What data are you planning to use to validate your framework? E.g. what are the positive controls? Presumably you would have some collection of drug-disease pairs that would be divided into development, training, and testing sets?
Daniel Himmelstein, Benjamin Good, Tudor Oprea, Allison McCoy, Antoine Lizee (2015) Thinklab. doi:10.15363/thinklab.d21
Evaluation with known indications
@b_good, the primary means of evaluation will be assessing performance on a masked subset of indications. Previously , we withheld 25% of observations for testing. During training (on the remaining 75% of observations), we can use cross-validation to identify optimal parameter values. We plan to measure performance using area under the ROC curve (AUROC). We will also consider using condensed-ROC curves , which emphasize top predictions.

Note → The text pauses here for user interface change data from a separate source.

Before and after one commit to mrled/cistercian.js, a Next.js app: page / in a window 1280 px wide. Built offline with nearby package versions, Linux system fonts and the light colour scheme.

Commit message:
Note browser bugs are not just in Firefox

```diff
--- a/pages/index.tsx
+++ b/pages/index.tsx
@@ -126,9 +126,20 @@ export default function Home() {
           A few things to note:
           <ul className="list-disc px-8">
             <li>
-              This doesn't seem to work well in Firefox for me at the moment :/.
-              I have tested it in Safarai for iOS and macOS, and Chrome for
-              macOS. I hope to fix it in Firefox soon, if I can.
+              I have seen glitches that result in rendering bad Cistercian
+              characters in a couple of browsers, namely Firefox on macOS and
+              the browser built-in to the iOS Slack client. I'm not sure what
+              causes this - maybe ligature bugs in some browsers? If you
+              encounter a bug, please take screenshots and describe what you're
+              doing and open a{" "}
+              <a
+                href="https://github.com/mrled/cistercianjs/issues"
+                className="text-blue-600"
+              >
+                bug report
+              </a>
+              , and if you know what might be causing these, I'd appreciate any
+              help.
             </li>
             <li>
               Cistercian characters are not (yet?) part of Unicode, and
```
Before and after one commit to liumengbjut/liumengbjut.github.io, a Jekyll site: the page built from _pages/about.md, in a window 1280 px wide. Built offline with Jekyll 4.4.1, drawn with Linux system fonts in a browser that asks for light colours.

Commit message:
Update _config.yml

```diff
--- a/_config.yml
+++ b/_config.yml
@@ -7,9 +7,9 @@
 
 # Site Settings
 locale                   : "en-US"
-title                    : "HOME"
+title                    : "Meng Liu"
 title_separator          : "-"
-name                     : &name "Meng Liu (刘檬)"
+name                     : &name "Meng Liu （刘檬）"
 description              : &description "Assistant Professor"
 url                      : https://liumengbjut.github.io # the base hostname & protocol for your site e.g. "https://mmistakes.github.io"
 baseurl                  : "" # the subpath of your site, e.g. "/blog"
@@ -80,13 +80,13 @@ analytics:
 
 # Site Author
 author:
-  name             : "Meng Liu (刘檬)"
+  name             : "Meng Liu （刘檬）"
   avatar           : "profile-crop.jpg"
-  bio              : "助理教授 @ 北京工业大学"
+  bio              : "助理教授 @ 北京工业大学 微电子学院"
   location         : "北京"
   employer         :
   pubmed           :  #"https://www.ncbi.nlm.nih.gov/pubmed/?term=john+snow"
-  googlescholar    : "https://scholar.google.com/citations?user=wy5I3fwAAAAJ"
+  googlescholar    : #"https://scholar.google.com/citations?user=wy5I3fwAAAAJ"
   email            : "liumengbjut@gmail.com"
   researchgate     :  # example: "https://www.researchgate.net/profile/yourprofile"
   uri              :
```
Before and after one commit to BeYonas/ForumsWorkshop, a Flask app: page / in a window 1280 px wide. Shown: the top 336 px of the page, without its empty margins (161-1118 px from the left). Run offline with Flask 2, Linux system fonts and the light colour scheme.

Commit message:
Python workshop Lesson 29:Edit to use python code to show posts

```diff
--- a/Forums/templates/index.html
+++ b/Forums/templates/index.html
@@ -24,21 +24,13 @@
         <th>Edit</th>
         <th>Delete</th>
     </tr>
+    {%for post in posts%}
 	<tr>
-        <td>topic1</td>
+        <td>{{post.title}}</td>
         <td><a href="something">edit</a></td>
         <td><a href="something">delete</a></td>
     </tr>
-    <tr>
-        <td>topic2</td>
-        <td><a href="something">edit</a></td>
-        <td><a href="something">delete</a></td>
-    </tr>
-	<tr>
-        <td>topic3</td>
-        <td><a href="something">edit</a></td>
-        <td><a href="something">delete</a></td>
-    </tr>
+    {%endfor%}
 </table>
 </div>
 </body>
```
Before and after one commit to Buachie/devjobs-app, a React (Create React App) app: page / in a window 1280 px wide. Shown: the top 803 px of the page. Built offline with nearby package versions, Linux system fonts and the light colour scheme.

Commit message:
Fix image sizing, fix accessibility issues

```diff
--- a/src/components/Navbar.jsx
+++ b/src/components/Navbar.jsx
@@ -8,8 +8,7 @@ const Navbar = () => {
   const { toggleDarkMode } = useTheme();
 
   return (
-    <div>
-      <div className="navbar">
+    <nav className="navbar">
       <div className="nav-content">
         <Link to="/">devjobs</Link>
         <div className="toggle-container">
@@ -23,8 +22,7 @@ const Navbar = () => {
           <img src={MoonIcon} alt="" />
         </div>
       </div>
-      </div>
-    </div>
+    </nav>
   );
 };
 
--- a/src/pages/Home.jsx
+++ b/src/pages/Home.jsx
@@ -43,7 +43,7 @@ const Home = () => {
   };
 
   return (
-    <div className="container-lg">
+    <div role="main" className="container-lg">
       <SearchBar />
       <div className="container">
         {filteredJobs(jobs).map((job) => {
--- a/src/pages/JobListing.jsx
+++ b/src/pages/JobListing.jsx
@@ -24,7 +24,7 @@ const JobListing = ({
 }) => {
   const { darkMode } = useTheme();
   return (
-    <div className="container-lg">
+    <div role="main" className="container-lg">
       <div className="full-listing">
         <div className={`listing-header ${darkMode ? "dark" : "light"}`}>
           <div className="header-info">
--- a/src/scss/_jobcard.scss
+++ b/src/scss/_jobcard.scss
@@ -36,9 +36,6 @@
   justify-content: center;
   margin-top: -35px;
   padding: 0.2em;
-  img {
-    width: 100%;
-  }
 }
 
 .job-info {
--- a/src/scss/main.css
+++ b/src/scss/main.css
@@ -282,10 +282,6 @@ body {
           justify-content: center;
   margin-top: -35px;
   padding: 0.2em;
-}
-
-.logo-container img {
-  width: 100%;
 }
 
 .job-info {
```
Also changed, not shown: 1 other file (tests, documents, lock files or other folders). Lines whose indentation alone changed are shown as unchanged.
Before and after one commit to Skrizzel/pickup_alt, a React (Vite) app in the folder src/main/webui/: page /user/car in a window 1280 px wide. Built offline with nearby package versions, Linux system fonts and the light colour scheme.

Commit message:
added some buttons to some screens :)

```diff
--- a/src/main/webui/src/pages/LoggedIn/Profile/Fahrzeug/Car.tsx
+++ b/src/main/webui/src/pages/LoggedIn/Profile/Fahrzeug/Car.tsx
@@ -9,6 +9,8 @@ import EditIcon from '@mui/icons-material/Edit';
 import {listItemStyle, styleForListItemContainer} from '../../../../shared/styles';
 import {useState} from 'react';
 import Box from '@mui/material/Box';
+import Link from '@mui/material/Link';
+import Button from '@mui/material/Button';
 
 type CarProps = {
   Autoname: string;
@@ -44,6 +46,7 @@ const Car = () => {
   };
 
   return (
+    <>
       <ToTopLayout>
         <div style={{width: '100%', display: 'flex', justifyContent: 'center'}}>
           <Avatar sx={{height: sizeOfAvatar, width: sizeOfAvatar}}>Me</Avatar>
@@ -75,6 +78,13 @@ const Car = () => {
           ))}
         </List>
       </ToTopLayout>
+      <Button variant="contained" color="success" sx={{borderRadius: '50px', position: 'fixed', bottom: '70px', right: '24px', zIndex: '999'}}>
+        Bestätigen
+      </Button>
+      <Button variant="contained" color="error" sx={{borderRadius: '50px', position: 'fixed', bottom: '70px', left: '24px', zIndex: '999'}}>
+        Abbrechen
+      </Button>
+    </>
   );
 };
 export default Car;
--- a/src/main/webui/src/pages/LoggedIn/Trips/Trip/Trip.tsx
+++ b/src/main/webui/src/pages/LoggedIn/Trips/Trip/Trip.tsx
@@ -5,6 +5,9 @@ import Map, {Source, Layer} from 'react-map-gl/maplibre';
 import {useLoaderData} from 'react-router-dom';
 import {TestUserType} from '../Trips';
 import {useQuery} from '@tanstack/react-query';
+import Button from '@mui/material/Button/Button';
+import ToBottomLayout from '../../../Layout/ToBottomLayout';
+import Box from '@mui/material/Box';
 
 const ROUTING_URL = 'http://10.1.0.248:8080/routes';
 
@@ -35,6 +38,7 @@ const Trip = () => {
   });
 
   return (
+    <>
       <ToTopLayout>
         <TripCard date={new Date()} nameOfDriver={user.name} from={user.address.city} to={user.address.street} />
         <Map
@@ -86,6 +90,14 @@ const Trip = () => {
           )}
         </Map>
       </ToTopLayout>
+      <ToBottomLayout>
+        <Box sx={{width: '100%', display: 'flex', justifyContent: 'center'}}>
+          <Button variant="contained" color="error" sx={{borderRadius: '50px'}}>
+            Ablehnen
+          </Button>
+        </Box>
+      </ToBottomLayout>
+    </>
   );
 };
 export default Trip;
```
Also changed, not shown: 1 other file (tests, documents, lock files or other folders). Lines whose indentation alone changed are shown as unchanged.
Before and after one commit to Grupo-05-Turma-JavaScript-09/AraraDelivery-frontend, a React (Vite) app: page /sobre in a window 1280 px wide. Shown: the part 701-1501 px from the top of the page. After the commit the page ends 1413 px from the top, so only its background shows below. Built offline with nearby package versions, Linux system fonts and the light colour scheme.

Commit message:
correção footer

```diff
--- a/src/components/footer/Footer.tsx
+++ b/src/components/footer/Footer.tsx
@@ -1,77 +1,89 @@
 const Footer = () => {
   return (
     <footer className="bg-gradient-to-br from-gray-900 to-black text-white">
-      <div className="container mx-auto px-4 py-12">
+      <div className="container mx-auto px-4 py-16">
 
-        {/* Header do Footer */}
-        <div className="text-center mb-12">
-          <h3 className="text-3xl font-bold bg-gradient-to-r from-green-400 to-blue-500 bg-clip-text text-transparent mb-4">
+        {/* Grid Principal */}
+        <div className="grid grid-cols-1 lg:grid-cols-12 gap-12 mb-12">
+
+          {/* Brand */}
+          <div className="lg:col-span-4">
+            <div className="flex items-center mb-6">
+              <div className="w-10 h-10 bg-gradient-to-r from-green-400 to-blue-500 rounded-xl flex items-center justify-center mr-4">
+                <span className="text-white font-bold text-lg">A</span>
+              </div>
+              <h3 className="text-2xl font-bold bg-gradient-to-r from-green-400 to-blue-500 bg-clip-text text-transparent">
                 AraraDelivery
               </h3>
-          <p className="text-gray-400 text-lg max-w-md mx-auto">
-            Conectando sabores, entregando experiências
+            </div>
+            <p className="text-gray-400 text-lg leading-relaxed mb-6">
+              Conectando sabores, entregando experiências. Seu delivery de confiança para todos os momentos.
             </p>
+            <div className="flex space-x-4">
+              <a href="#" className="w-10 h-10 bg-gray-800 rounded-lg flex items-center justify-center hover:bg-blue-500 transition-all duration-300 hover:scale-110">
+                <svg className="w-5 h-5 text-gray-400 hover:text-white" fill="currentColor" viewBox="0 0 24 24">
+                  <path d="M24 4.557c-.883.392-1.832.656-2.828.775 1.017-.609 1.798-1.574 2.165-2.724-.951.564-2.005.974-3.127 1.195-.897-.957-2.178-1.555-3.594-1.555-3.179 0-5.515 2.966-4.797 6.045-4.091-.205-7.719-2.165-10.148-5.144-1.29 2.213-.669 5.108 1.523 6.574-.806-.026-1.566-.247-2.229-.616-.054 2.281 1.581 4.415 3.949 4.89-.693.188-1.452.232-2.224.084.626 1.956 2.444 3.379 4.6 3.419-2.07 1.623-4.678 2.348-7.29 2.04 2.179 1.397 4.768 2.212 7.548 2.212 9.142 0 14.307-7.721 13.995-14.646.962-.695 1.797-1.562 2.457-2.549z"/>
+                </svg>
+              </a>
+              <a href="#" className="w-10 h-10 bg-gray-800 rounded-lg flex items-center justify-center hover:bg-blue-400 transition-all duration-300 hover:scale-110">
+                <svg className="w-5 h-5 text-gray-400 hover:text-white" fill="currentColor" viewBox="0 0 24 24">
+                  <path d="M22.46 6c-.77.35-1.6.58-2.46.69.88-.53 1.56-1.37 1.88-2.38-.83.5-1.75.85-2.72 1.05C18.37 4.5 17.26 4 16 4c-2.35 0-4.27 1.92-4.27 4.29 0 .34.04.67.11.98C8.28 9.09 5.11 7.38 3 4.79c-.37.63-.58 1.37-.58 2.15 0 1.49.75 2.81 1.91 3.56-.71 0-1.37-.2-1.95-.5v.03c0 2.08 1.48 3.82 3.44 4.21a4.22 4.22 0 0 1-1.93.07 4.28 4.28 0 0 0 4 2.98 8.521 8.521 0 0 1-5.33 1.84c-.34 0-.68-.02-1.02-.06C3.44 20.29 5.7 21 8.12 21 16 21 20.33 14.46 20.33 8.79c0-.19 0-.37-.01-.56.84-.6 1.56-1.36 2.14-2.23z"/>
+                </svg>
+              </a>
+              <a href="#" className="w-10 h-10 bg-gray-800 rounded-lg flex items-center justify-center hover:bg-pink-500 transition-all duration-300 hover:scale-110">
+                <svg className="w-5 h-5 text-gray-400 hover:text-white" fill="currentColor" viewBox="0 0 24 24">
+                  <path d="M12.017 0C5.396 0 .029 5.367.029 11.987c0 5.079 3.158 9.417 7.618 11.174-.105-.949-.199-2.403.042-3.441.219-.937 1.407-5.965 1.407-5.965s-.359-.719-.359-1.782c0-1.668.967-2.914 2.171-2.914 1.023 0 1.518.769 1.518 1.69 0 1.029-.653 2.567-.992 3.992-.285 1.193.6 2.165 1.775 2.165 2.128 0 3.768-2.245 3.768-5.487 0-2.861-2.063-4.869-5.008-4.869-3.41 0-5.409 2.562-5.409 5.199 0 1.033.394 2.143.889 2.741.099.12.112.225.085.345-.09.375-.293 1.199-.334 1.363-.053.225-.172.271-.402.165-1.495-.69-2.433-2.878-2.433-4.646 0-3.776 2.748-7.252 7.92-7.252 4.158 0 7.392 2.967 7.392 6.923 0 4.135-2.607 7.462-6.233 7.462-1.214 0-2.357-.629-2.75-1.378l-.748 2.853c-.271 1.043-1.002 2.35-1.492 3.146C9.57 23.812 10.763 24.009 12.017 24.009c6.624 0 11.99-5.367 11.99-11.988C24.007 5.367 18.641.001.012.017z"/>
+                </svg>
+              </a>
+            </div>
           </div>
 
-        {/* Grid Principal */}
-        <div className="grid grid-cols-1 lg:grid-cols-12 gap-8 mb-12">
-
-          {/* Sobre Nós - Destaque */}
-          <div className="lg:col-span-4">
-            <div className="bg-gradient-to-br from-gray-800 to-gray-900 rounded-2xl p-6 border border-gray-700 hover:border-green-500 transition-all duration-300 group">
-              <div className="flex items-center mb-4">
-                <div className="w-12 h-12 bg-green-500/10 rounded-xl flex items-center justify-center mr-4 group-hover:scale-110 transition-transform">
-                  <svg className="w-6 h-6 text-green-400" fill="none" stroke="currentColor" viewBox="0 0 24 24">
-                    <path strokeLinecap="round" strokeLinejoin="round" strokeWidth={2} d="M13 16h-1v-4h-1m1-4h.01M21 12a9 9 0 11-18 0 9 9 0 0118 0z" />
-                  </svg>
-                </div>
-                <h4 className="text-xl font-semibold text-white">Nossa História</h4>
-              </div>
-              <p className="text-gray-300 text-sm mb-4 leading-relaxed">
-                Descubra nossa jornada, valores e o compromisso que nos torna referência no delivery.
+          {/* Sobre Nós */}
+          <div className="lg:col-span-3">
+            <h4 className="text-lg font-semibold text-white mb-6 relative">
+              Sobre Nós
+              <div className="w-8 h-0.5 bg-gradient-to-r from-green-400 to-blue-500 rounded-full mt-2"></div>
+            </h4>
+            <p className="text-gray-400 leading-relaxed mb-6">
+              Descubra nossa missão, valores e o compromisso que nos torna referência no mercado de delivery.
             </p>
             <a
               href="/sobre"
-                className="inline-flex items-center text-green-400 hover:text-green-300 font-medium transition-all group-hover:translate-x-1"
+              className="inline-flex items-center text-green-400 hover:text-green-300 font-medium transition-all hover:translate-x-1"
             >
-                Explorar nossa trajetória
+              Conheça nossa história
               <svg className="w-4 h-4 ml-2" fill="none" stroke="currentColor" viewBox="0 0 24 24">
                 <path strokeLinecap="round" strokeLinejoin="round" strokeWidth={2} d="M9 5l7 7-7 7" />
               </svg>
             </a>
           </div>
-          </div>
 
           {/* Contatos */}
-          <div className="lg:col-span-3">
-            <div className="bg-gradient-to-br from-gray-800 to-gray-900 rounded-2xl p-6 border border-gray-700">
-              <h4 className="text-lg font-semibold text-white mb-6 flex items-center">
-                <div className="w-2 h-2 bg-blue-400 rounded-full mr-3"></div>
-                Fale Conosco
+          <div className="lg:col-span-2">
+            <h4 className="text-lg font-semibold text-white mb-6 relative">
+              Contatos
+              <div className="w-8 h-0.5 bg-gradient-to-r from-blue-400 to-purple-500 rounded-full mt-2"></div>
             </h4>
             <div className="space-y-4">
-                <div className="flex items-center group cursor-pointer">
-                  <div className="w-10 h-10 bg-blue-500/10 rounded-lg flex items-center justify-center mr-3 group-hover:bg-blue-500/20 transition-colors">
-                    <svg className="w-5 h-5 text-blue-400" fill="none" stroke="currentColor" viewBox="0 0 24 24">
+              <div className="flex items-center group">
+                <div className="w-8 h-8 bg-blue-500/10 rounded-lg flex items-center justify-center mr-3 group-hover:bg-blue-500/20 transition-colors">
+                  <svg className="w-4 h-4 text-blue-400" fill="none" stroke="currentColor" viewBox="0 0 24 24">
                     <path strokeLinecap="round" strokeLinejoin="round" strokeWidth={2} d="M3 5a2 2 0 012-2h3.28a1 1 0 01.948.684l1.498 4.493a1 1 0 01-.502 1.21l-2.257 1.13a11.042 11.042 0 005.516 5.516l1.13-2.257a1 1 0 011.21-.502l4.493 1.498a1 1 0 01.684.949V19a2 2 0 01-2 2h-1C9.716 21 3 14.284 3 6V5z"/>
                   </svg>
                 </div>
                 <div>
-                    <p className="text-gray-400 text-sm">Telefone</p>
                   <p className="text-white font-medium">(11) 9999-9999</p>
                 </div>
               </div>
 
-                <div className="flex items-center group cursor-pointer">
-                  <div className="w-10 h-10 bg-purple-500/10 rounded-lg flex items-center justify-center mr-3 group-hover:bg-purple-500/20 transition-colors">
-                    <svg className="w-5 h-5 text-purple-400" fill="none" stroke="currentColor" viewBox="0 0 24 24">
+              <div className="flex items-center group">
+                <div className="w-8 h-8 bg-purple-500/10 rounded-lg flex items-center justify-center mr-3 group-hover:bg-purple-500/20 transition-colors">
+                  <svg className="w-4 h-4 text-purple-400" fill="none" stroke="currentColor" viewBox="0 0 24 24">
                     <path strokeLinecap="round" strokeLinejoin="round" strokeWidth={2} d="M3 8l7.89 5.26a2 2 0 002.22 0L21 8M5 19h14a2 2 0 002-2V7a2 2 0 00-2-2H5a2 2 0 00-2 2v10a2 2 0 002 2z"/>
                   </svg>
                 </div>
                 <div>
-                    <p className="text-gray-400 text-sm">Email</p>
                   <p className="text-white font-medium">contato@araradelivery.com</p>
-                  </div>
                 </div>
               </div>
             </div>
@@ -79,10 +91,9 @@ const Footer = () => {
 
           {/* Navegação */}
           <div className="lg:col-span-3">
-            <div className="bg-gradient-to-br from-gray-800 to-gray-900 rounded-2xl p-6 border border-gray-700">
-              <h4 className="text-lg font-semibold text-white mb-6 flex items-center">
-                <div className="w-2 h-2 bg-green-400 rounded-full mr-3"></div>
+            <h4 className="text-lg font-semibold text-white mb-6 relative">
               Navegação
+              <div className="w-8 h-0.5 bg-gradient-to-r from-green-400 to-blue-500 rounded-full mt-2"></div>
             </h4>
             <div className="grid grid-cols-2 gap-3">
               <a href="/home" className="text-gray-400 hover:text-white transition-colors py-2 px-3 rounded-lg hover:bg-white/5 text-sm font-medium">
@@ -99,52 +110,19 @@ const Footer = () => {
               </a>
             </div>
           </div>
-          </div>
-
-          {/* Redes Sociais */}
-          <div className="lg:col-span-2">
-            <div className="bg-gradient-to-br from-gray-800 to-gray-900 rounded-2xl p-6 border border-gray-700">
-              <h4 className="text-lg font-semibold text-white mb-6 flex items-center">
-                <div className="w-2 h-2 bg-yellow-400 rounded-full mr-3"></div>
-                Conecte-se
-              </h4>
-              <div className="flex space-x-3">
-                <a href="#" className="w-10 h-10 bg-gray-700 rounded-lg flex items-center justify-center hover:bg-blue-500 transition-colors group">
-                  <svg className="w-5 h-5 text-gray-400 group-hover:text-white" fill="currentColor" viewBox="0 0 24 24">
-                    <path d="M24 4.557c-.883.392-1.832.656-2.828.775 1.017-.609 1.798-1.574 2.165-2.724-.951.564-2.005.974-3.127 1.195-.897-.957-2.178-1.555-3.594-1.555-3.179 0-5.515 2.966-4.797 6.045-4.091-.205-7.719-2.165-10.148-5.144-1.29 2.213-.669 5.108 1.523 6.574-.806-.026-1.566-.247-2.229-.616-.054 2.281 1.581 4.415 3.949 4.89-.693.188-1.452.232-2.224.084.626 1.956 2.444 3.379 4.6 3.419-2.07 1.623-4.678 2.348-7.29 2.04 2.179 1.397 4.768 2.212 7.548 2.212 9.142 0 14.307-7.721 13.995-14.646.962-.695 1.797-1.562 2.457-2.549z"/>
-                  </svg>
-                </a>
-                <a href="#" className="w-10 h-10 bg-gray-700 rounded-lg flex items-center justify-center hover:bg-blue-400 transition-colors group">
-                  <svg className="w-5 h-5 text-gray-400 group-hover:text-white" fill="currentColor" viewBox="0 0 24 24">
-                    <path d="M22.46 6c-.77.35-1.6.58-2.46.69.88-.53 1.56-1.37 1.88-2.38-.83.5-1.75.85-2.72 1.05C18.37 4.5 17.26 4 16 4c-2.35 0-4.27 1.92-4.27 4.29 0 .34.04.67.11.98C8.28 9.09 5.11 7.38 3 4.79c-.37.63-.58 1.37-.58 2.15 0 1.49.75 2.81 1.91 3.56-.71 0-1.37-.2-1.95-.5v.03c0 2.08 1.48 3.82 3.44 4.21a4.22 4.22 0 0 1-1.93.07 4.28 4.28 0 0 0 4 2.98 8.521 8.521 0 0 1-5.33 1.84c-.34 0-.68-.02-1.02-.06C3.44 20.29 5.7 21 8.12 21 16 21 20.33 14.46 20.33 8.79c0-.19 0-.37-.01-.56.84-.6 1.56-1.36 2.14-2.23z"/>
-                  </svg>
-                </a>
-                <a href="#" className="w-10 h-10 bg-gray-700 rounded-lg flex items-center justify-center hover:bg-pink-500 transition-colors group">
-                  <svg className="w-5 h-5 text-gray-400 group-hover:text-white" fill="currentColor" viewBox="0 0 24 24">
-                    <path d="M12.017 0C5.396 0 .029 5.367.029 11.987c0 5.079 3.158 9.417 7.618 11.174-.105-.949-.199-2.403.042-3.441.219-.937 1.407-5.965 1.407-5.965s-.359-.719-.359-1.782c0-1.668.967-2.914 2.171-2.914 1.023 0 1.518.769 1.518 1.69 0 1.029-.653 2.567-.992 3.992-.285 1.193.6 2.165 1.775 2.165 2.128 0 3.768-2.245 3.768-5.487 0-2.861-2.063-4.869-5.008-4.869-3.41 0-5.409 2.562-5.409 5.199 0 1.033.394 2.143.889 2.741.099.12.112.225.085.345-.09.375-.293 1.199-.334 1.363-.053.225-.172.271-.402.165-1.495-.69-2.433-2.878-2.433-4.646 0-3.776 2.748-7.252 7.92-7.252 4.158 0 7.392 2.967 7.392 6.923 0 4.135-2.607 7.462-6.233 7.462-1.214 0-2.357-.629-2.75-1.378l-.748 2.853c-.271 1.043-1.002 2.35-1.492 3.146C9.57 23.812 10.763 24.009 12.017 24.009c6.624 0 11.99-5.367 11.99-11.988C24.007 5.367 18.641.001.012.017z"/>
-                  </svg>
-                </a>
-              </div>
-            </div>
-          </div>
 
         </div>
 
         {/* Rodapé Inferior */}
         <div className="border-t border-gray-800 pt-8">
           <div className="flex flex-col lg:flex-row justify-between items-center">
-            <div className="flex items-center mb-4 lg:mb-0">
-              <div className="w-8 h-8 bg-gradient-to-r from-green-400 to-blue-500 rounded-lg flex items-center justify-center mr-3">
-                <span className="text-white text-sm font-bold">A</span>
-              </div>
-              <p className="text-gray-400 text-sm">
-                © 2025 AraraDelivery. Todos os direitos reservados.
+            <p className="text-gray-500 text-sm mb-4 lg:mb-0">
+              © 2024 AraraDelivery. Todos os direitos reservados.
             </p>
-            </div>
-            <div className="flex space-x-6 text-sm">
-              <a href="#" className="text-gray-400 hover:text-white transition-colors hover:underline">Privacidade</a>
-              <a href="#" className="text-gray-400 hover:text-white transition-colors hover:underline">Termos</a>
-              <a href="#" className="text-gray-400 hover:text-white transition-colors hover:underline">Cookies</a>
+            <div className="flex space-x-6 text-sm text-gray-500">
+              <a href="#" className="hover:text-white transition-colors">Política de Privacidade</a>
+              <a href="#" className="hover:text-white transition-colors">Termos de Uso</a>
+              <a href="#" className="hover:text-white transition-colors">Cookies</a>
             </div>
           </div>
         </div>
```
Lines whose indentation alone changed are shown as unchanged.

The discussion you noted discusses how to construct a catalog of high-confidence indications, also known as a gold standard. What we haven't discussed thus far is how to create a negative set, which is a necessary input for our classification approaches. The simplest way to generate negatives is to treat all non-positives as negatives: if a compound is not indicated for a disease, the compound-disease pair is considered a negative. Since our positive set is incomplete, some true but unknown indications will be considered negatives. Given that the overwhelming majority of negatives will truly be negatives, I expect the impact of improper negatives to be minimal. However, our past experiences show many people find this response unsatisfactory and would prefer us to exclude potential positives from the negative set. We will probably do that for this project, for example by omitting compound-disease pairs that are in the low-precision subset of MEDI .
In our previous project , we found that our classification approach was resistant to overfitting. In other words, our training and testing AUROCs were comparable. We should still continue a formal testing paradigm as good practice, but there is a larger issue that I will discuss in my next post.
Evaluation with novel indications
Experienced chemoinformaticians stress that impressive testing performance on known positives does not always translate to predicting novel positives. The causes are several fold:
the patterns behind established positives are not generative — those patterns do not translate to unknown positives.
predictions are made for instances that are not well-represented in the training set. Understanding the applicability domain of your model is crucial here.
the current set of positives is synchronous with the current state of knowledge. If the method does not incorporate untapped knowledge, novel predictions may not be possible.
These issues are one reason why the community places such emphasis on novel discovery when appraising new methods. Absent experimental verification of our top predicted indications, there are a few approaches we could consider that begin to assess our ability to predict the "unkown". Several potential approaches were explored by a past repurposing study :
Predicting indications currently undergoing clinical trials
Predicting potential indications that were not in our gold standard. For example, those indications in the MEDI low-precision subset or those identified using literature mining.
These approaches are both imperfect, but they are a start. Ideally, we could experimentally evaluate several predictions. This work could potentially be outsourced and thus parallelized.
creating a true ‘gold standard’ that contains both repositioning successes and failures is one way to improve consistency in the field, and allows for equitable comparisons between methods. We believe that such a ‘gold standard’ database can improve the accuracy of drug repositioning methods and increase the probability of success in clinical trials.
For this project , we created PharmacotherapyDB as a gold standard database that distinguishes disease-modifying treatments [3, 4]. While PharmacotherapyDB was not designed to compile "repositioning successes and failures", it can still be used to assess the performance of drug efficacy predictions as suggested by the authors:
We propose a new direction in repositioning validation through the creation of a repositioning database to promote reproducible calculations of sensitivity and specificity.
Essentially, predicting whether a drug treats a disease is a superset of the drug repurposing problem. Therefore, I don't thinks it's problematic that we don't assess our predictions on repurposing successes versus failures. However, I do know that there are some treatment catalogs in the works by other groups that focus solely on drug repurposing, rather than all treatments. Once these are available, it would be nice to see how our predictions fare.